### [What this task involves]
Set down all the lines below, each one exactly as shown.

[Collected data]
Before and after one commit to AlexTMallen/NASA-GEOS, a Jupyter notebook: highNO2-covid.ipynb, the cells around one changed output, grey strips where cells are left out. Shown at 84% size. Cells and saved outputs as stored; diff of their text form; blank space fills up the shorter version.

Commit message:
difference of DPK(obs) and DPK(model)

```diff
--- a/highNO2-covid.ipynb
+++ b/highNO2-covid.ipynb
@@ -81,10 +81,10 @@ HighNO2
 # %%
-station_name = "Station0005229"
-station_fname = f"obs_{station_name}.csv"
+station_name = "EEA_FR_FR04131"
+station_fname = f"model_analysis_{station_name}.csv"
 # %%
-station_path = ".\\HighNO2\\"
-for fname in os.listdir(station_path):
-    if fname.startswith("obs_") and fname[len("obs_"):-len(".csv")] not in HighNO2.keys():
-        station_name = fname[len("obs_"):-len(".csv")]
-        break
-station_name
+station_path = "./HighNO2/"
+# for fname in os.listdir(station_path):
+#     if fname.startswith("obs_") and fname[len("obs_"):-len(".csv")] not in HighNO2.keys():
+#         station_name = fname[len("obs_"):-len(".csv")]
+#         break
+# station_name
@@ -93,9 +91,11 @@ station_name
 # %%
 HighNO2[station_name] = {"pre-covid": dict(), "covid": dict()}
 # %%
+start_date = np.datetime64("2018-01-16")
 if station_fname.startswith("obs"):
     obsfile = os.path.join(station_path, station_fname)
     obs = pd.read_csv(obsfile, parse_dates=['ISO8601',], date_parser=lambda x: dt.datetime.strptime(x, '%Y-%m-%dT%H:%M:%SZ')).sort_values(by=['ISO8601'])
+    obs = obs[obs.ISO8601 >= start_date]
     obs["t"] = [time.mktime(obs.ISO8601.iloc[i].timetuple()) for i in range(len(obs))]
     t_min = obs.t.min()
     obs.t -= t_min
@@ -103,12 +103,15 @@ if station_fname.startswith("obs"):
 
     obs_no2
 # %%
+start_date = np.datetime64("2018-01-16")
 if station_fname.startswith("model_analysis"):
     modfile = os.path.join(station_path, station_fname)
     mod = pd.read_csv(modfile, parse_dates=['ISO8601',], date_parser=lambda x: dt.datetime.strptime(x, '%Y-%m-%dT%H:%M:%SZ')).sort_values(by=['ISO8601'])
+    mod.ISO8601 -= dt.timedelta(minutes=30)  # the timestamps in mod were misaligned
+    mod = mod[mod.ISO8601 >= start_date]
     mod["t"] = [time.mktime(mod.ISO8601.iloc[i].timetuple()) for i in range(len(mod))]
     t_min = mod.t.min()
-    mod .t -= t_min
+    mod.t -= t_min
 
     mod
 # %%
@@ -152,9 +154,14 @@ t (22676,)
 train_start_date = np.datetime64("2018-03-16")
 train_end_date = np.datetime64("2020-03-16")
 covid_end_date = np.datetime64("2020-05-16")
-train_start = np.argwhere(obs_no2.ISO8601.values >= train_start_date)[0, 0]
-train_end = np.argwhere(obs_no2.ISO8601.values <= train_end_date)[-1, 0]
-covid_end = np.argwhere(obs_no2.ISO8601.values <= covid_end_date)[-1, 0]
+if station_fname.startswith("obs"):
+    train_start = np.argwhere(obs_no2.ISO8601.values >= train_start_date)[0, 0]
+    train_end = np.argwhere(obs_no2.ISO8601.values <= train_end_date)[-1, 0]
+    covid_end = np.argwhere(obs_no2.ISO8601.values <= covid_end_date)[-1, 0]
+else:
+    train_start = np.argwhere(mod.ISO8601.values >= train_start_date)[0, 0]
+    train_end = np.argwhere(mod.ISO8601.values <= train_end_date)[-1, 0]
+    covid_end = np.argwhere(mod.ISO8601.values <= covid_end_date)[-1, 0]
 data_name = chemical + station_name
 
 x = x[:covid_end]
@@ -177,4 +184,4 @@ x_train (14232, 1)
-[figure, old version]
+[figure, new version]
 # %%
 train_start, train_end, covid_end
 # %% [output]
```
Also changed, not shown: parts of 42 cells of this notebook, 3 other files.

### [Output below]
Before and after one commit to AlexTMallen/NASA-GEOS, a Jupyter notebook: highNO2-covid.ipynb, the cells around one changed output, grey strips where cells are left out. Shown at 84% size. Cells and saved outputs as stored; diff of their text form; blank space fills up the shorter version.

Commit message:
difference of DPK(obs) and DPK(model)

```diff
--- a/highNO2-covid.ipynb
+++ b/highNO2-covid.ipynb
@@ -81,10 +81,10 @@ HighNO2
 # %%
-station_name = "Station0005229"
-station_fname = f"obs_{station_name}.csv"
+station_name = "EEA_FR_FR04131"
+station_fname = f"model_analysis_{station_name}.csv"
 # %%
-station_path = ".\\HighNO2\\"
-for fname in os.listdir(station_path):
-    if fname.startswith("obs_") and fname[len("obs_"):-len(".csv")] not in HighNO2.keys():
-        station_name = fname[len("obs_"):-len(".csv")]
-        break
-station_name
+station_path = "./HighNO2/"
+# for fname in os.listdir(station_path):
+#     if fname.startswith("obs_") and fname[len("obs_"):-len(".csv")] not in HighNO2.keys():
+#         station_name = fname[len("obs_"):-len(".csv")]
+#         break
+# station_name
@@ -93,9 +91,11 @@ station_name
 # %%
 HighNO2[station_name] = {"pre-covid": dict(), "covid": dict()}
 # %%
+start_date = np.datetime64("2018-01-16")
 if station_fname.startswith("obs"):
     obsfile = os.path.join(station_path, station_fname)
     obs = pd.read_csv(obsfile, parse_dates=['ISO8601',], date_parser=lambda x: dt.datetime.strptime(x, '%Y-%m-%dT%H:%M:%SZ')).sort_values(by=['ISO8601'])
+    obs = obs[obs.ISO8601 >= start_date]
     obs["t"] = [time.mktime(obs.ISO8601.iloc[i].timetuple()) for i in range(len(obs))]
     t_min = obs.t.min()
     obs.t -= t_min
@@ -103,12 +103,15 @@ if station_fname.startswith("obs"):
 
     obs_no2
 # %%
+start_date = np.datetime64("2018-01-16")
 if station_fname.startswith("model_analysis"):
     modfile = os.path.join(station_path, station_fname)
     mod = pd.read_csv(modfile, parse_dates=['ISO8601',], date_parser=lambda x: dt.datetime.strptime(x, '%Y-%m-%dT%H:%M:%SZ')).sort_values(by=['ISO8601'])
+    mod.ISO8601 -= dt.timedelta(minutes=30)  # the timestamps in mod were misaligned
+    mod = mod[mod.ISO8601 >= start_date]
     mod["t"] = [time.mktime(mod.ISO8601.iloc[i].timetuple()) for i in range(len(mod))]
     t_min = mod.t.min()
-    mod .t -= t_min
+    mod.t -= t_min
 
     mod
 # %%
@@ -152,9 +154,14 @@ t (22676,)
 train_start_date = np.datetime64("2018-03-16")
 train_end_date = np.datetime64("2020-03-16")
 covid_end_date = np.datetime64("2020-05-16")
-train_start = np.argwhere(obs_no2.ISO8601.values >= train_start_date)[0, 0]
-train_end = np.argwhere(obs_no2.ISO8601.values <= train_end_date)[-1, 0]
-covid_end = np.argwhere(obs_no2.ISO8601.values <= covid_end_date)[-1, 0]
+if station_fname.startswith("obs"):
+    train_start = np.argwhere(obs_no2.ISO8601.values >= train_start_date)[0, 0]
+    train_end = np.argwhere(obs_no2.ISO8601.values <= train_end_date)[-1, 0]
+    covid_end = np.argwhere(obs_no2.ISO8601.values <= covid_end_date)[-1, 0]
+else:
+    train_start = np.argwhere(mod.ISO8601.values >= train_start_date)[0, 0]
+    train_end = np.argwhere(mod.ISO8601.values <= train_end_date)[-1, 0]
+    covid_end = np.argwhere(mod.ISO8601.values <= covid_end_date)[-1, 0]
 data_name = chemical + station_name
 
 x = x[:covid_end]
@@ -177,4 +184,4 @@ x_train (14232, 1)
-[figure, old version]
+[figure, new version]
 # %%
 train_start, train_end, covid_end
 # %% [output]
```
Also changed, not shown: parts of 42 cells of this notebook, 3 other files.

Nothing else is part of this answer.